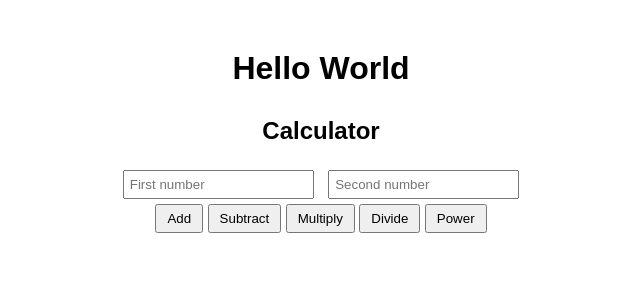
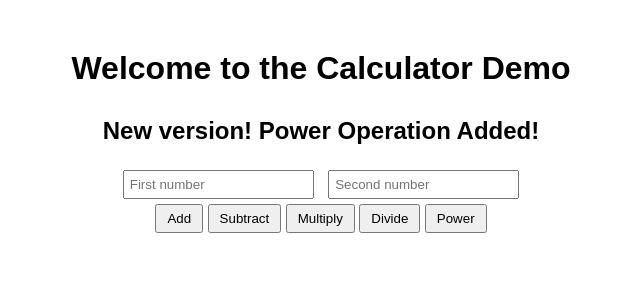
Before and after one commit to BrunoGarofalo/assignment8, a FastAPI app: page / in a window 1280 px wide. Shown: the top 300 px of the page, without its empty margins (319-959 px from the left). Run offline with FastAPI, Linux system fonts and the light colour scheme.

Commit message:
changes GUI title and subtitle

```diff
--- a/templates/index.html
+++ b/templates/index.html
@@ -115,7 +115,7 @@
         web page and visible to users.
     -->
 
-    <h1>Hello World</h1>
+    <h1>Welcome to the Calculator Demo</h1>
     <!--
         <h1> Tag: Heading
 
@@ -132,7 +132,7 @@
             This section contains the calculator interface, including input fields and buttons.
         -->
 
-        <h2>Calculator</h2>
+        <h2>New version! Power Operation Added!</h2>
         <!--
             <h2> Tag: Subheading
 
```
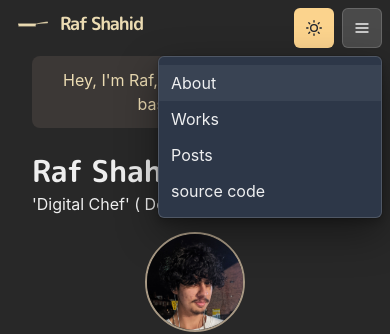
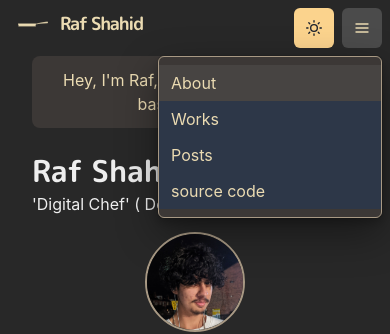
Before and after one commit to rraafays/portfolio, a Next.js app: page / in a window 390 px wide. Both pictures are taken after a click on the button 362 px from the left and 28 px from the top of the page. Shown: the top 334 px of the page. Built offline with nearby package versions, Linux system fonts and the light colour scheme.

Commit message:
update: customised the menu list and hamburger menu button more

```diff
--- a/components/navbar.js
+++ b/components/navbar.js
@@ -37,6 +37,9 @@ const LinkItem = ({ href, path, children }) => {
 
 const Navbar = props => {
   const { path } = props
+  const grayColorI = useColorModeValue('#7C6F64', '#A89984')
+  const fgColorN = useColorModeValue('#EBDBB2', '#3C3836')
+  const fgColorI = useColorModeValue('#3C3836', '#EBDBB2')
 
   return (
     <Box
@@ -85,8 +88,15 @@ const Navbar = props => {
                 icon={<HamburgerIcon />}
                 variant={'outline'}
                 aria-label={'Options'}
+                borderWidth={0}
+                backgroundColor={fgColorN}
+                color={fgColorI}
               />
-              <MenuList>
+              <MenuList
+                backgroundColor={fgColorN}
+                color={fgColorI}
+                borderColor={grayColorI}
+              >
                 <NextLink href={'/'} passHref>
                   <MenuItem as={Link}>About</MenuItem>
                 </NextLink>
```
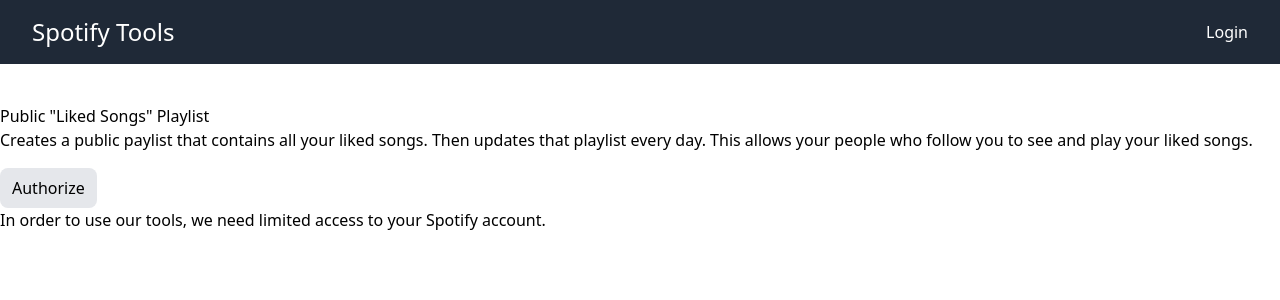
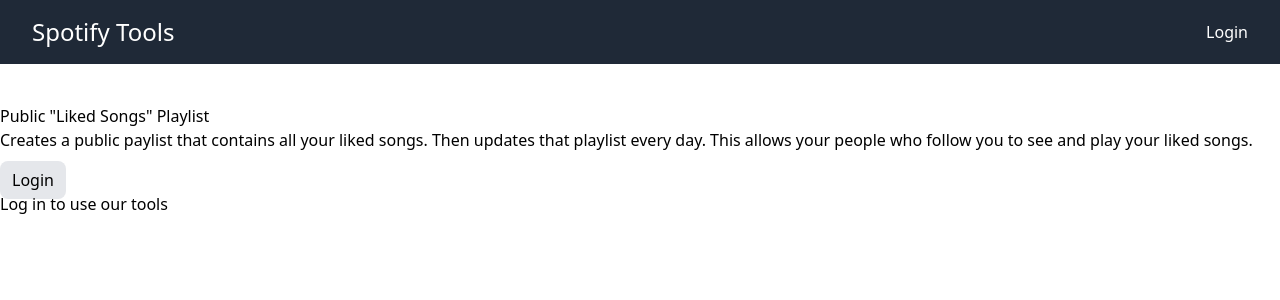
Before and after one commit to bkeys818/spotify-tools, a SvelteKit app: page /tools/public-liked-songs in a window 1280 px wide. Shown: the top 300 px of the page. Built offline with nearby package versions, Linux system fonts and the light colour scheme; no server answers.

Commit message:
✨ User must be singed in to use tools

```diff
--- a/src/routes/tools/public-liked-songs/+page.svelte
+++ b/src/routes/tools/public-liked-songs/+page.svelte
@@ -1,11 +1,14 @@
 <script lang="ts">
+	import type { PageData } from './$types'
 	import { authorize } from '$lib/spotify'
 	import { setCookie } from '$lib/cookie'
 	import { onMount } from 'svelte'
 	import { createPublicLikedSongs } from '$lib/firebase/functions'
+	import { user } from '$lib/stores'
 	import Spinner from '$lib/components/spinner.svelte'
 	import SpotifyEmbed from '$lib/components/spotify-embed.svelte'
 
+	export let data: PageData
 	let backendResponse: ReturnType<typeof createPublicLikedSongs> | undefined
 
 	onMount(async () => {
@@ -35,7 +38,7 @@
 			<p>Oh No! Something went wrong</p>
 			<p>{error}</p>
 		{/await}
-	{:else}
+	{:else if $user}
 		<div />
 		<!-- Spotify Logo -->
 		<button
@@ -46,5 +49,8 @@
 			}}>Authorize</button
 		>
 		<p>In order to use our tools, we need limited access to your Spotify account.</p>
+	{:else}
+		<a href={data.loginUrl} class="bg-gray-200 outline-1 px-3 py-2 rounded-lg">Login</a>
+		<p>Log in to use our tools</p>
 	{/if}
 </div>
--- a/src/routes/tools/public-liked-songs/+page.ts
+++ b/src/routes/tools/public-liked-songs/+page.ts
@@ -1,8 +1,8 @@
 import type { PageLoad } from './$types'
 
-export const load = () =>
-	({
-		title: 'Public "Liked Songs" Playlist',
-		desc: 'Creates a public paylist that contains all your liked songs. Then updates that playlist every day.\nThis allows your people who follow you to see and play your liked songs.',
-		scopes: ['user-library-read', 'playlist-modify-public']
-	} satisfies PageLoad)
+export const load = (({ route }) => ({
+	title: 'Public "Liked Songs" Playlist',
+	desc: 'Creates a public paylist that contains all your liked songs. Then updates that playlist every day.\nThis allows your people who follow you to see and play your liked songs.',
+	scopes: ['user-library-read', 'playlist-modify-public'],
+	loginUrl: '/login?redirect=' + encodeURIComponent(route.id),
+})) satisfies PageLoad
```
================================
- [What to do]:
Please reproduce the records above exactly and leave any picture behind.

- [Exercise response]:
Before and after one commit to BrunoGarofalo/assignment8, a FastAPI app: page / in a window 1280 px wide. Shown: the top 300 px of the page, without its empty margins (319-959 px from the left). Run offline with FastAPI, Linux system fonts and the light colour scheme.

Commit message:
changes GUI title and subtitle

```diff
--- a/templates/index.html
+++ b/templates/index.html
@@ -115,7 +115,7 @@
         web page and visible to users.
     -->
 
-    <h1>Hello World</h1>
+    <h1>Welcome to the Calculator Demo</h1>
     <!--
         <h1> Tag: Heading
 
@@ -132,7 +132,7 @@
             This section contains the calculator interface, including input fields and buttons.
         -->
 
-        <h2>Calculator</h2>
+        <h2>New version! Power Operation Added!</h2>
         <!--
             <h2> Tag: Subheading
 
```
Before and after one commit to rraafays/portfolio, a Next.js app: page / in a window 390 px wide. Both pictures are taken after a click on the button 362 px from the left and 28 px from the top of the page. Shown: the top 334 px of the page. Built offline with nearby package versions, Linux system fonts and the light colour scheme.

Commit message:
update: customised the menu list and hamburger menu button more

```diff
--- a/components/navbar.js
+++ b/components/navbar.js
@@ -37,6 +37,9 @@ const LinkItem = ({ href, path, children }) => {
 
 const Navbar = props => {
   const { path } = props
+  const grayColorI = useColorModeValue('#7C6F64', '#A89984')
+  const fgColorN = useColorModeValue('#EBDBB2', '#3C3836')
+  const fgColorI = useColorModeValue('#3C3836', '#EBDBB2')
 
   return (
     <Box
@@ -85,8 +88,15 @@ const Navbar = props => {
                 icon={<HamburgerIcon />}
                 variant={'outline'}
                 aria-label={'Options'}
+                borderWidth={0}
+                backgroundColor={fgColorN}
+                color={fgColorI}
               />
-              <MenuList>
+              <MenuList
+                backgroundColor={fgColorN}
+                color={fgColorI}
+                borderColor={grayColorI}
+              >
                 <NextLink href={'/'} passHref>
                   <MenuItem as={Link}>About</MenuItem>
                 </NextLink>
```
Before and after one commit to bkeys818/spotify-tools, a SvelteKit app: page /tools/public-liked-songs in a window 1280 px wide. Shown: the top 300 px of the page. Built offline with nearby package versions, Linux system fonts and the light colour scheme; no server answers.

Commit message:
✨ User must be singed in to use tools

```diff
--- a/src/routes/tools/public-liked-songs/+page.svelte
+++ b/src/routes/tools/public-liked-songs/+page.svelte
@@ -1,11 +1,14 @@
 <script lang="ts">
+	import type { PageData } from './$types'
 	import { authorize } from '$lib/spotify'
 	import { setCookie } from '$lib/cookie'
 	import { onMount } from 'svelte'
 	import { createPublicLikedSongs } from '$lib/firebase/functions'
+	import { user } from '$lib/stores'
 	import Spinner from '$lib/components/spinner.svelte'
 	import SpotifyEmbed from '$lib/components/spotify-embed.svelte'
 
+	export let data: PageData
 	let backendResponse: ReturnType<typeof createPublicLikedSongs> | undefined
 
 	onMount(async () => {
@@ -35,7 +38,7 @@
 			<p>Oh No! Something went wrong</p>
 			<p>{error}</p>
 		{/await}
-	{:else}
+	{:else if $user}
 		<div />
 		<!-- Spotify Logo -->
 		<button
@@ -46,5 +49,8 @@
 			}}>Authorize</button
 		>
 		<p>In order to use our tools, we need limited access to your Spotify account.</p>
+	{:else}
+		<a href={data.loginUrl} class="bg-gray-200 outline-1 px-3 py-2 rounded-lg">Login</a>
+		<p>Log in to use our tools</p>
 	{/if}
 </div>
--- a/src/routes/tools/public-liked-songs/+page.ts
+++ b/src/routes/tools/public-liked-songs/+page.ts
@@ -1,8 +1,8 @@
 import type { PageLoad } from './$types'
 
-export const load = () =>
-	({
-		title: 'Public "Liked Songs" Playlist',
-		desc: 'Creates a public paylist that contains all your liked songs. Then updates that playlist every day.\nThis allows your people who follow you to see and play your liked songs.',
-		scopes: ['user-library-read', 'playlist-modify-public']
-	} satisfies PageLoad)
+export const load = (({ route }) => ({
+	title: 'Public "Liked Songs" Playlist',
+	desc: 'Creates a public paylist that contains all your liked songs. Then updates that playlist every day.\nThis allows your people who follow you to see and play your liked songs.',
+	scopes: ['user-library-read', 'playlist-modify-public'],
+	loginUrl: '/login?redirect=' + encodeURIComponent(route.id),
+})) satisfies PageLoad
```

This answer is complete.